▸ REQUIREMENT:
Locate every line in the records below that holds the word "figsize" and return each one.

▸ RECORDS PROVIDED:
-.-.-

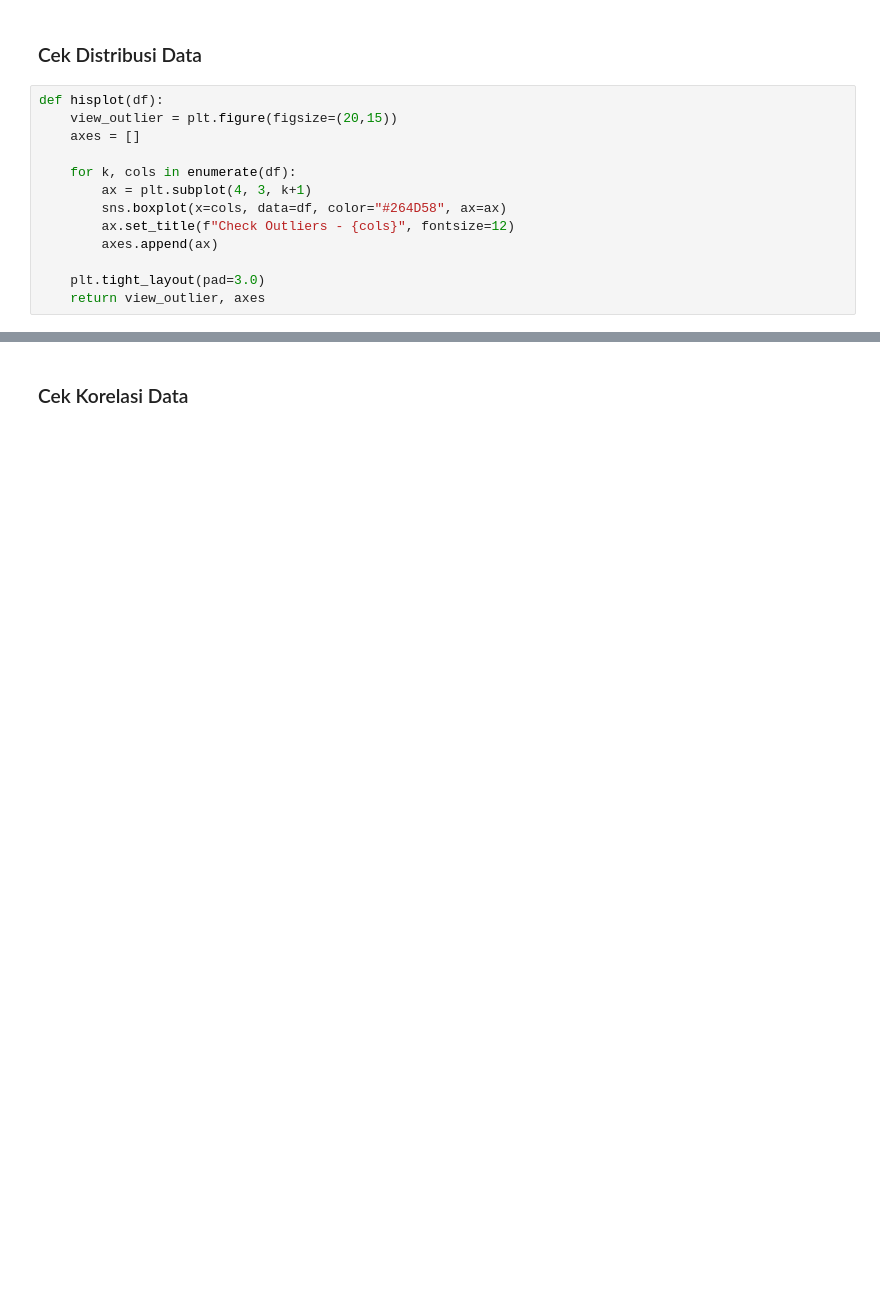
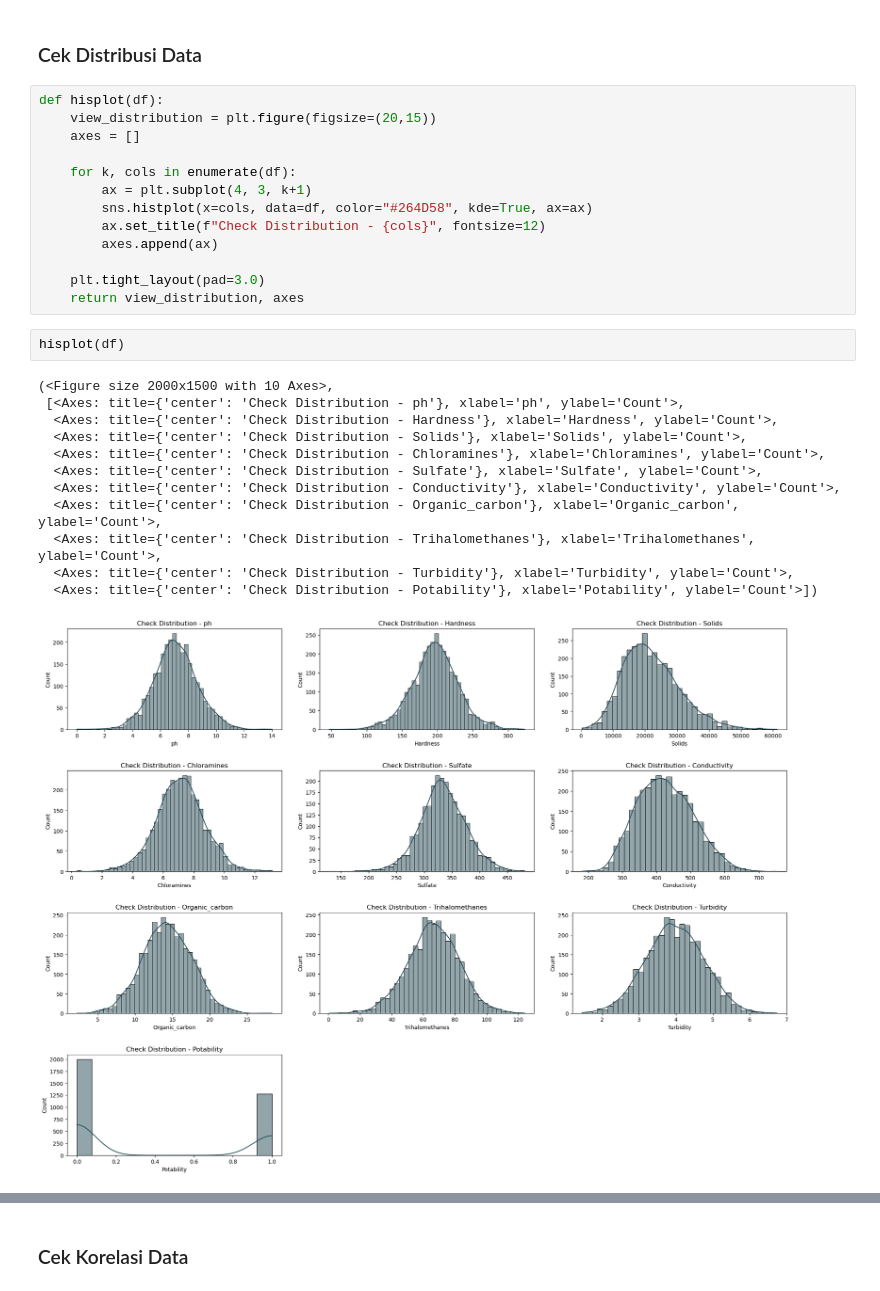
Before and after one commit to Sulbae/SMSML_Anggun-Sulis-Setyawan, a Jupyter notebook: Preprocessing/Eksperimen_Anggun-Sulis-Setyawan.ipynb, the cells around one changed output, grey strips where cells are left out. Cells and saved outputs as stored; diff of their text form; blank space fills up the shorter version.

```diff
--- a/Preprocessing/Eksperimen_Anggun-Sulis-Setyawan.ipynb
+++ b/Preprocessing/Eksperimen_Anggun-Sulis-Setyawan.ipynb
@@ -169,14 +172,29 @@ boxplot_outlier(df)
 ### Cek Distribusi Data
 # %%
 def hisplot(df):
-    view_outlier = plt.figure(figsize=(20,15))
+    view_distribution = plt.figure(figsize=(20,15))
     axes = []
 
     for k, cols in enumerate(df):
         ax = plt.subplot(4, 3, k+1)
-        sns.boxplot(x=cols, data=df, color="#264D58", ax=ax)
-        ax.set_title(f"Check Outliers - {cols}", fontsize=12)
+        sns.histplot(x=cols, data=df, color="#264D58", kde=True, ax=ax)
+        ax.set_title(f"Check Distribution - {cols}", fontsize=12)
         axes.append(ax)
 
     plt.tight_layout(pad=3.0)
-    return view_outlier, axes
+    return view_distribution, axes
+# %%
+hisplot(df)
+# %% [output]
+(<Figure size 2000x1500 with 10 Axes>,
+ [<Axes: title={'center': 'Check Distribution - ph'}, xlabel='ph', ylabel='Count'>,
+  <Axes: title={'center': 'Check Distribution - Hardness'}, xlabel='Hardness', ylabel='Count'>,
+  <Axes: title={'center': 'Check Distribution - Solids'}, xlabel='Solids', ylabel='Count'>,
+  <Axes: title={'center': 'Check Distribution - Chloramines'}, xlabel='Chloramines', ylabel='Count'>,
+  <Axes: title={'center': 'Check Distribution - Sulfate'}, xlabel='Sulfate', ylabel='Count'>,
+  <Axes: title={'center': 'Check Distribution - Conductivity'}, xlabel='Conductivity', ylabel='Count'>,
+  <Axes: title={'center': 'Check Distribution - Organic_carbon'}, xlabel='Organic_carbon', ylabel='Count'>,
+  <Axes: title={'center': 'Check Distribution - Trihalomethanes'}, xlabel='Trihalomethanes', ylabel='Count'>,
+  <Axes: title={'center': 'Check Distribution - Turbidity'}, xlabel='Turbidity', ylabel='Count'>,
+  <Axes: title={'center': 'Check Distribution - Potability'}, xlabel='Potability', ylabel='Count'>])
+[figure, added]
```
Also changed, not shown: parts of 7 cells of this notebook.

-.-.-

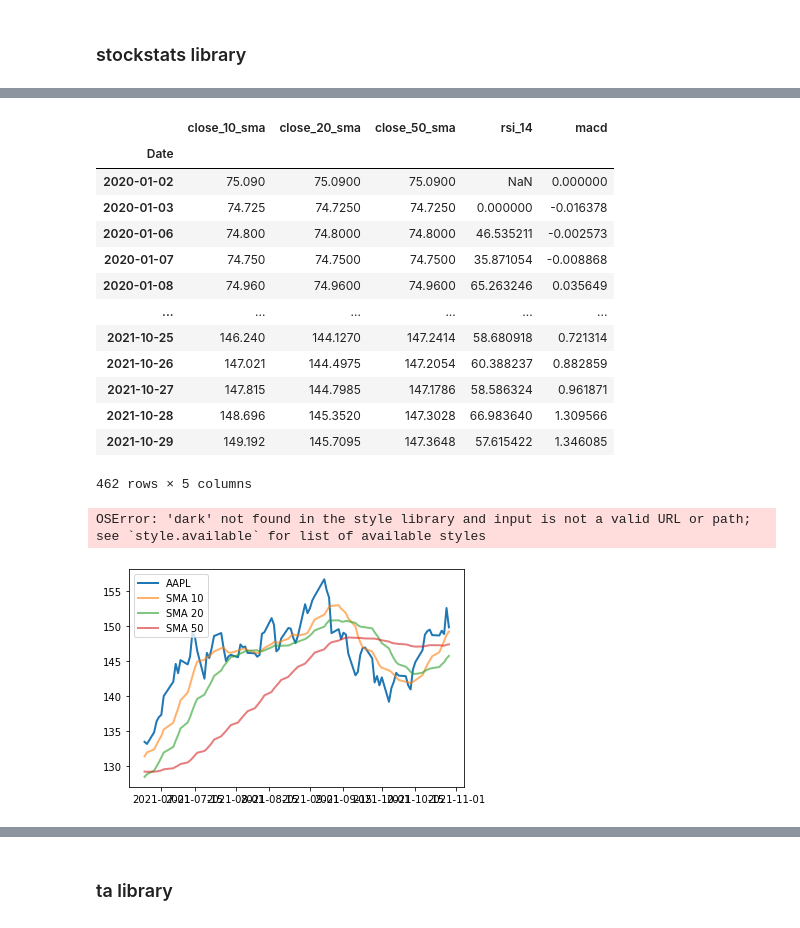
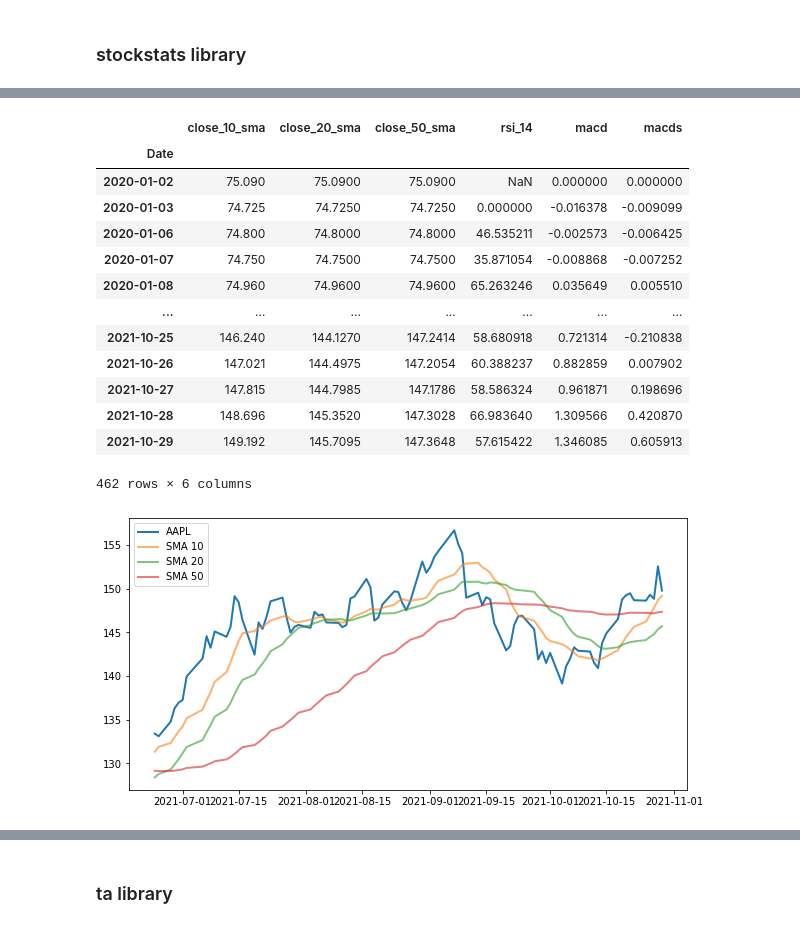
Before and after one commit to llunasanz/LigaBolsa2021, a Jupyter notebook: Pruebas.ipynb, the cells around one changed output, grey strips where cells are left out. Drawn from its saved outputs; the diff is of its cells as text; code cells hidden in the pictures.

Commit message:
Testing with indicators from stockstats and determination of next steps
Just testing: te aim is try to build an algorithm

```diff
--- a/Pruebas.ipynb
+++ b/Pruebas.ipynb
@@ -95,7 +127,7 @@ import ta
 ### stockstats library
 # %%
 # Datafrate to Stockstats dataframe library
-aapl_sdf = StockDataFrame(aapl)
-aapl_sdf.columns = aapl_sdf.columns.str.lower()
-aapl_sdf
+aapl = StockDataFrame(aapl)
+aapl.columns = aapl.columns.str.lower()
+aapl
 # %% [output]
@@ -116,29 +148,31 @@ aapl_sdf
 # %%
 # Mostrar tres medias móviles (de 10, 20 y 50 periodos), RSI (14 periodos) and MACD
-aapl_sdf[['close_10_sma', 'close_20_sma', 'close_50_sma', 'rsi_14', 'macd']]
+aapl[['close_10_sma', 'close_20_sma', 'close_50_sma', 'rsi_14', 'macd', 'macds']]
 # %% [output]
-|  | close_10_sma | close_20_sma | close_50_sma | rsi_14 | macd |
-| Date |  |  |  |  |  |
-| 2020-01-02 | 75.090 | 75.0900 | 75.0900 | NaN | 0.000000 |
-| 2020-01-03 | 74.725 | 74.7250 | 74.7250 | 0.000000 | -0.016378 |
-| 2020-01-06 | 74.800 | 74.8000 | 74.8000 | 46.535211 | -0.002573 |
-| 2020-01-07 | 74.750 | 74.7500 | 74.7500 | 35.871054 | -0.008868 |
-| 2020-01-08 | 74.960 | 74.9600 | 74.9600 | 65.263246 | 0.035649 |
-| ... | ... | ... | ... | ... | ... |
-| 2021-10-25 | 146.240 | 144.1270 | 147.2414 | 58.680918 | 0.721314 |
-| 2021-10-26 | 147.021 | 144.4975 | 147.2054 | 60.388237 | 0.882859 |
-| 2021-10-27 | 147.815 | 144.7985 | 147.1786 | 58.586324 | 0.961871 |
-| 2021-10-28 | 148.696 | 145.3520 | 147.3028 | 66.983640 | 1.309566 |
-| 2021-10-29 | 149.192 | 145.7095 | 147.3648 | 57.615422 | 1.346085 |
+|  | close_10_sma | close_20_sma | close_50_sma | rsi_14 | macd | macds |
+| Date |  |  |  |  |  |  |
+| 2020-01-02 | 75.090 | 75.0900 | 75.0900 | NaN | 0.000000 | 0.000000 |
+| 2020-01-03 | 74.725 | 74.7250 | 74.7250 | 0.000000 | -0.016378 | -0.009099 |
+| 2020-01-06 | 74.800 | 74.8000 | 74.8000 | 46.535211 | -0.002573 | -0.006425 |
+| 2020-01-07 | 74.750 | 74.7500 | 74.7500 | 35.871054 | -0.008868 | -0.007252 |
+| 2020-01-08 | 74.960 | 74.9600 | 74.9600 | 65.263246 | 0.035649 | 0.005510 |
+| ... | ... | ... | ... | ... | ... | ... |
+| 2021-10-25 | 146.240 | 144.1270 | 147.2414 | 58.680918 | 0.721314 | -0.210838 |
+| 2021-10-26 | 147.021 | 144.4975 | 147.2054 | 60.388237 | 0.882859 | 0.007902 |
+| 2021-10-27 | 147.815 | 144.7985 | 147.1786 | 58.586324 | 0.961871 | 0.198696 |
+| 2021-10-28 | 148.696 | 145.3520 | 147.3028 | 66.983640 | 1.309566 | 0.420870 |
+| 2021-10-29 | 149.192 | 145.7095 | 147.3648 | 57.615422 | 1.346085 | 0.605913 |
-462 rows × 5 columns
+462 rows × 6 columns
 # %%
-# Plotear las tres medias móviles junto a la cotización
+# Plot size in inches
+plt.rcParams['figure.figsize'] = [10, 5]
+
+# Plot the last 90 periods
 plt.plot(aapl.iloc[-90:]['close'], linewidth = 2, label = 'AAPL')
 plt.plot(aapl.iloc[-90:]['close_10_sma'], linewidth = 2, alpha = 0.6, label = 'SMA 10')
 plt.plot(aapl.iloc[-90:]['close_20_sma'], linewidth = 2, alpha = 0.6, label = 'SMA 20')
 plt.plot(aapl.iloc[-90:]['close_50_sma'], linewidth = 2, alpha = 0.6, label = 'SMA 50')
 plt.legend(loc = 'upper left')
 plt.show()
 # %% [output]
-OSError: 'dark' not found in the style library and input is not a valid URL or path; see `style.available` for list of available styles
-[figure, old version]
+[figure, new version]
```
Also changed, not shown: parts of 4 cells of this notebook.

-.-.-

▸ WRITTEN SOLUTION:
-    view_outlier = plt.figure(figsize=(20,15))
+    view_distribution = plt.figure(figsize=(20,15))
+plt.rcParams['figure.figsize'] = [10, 5]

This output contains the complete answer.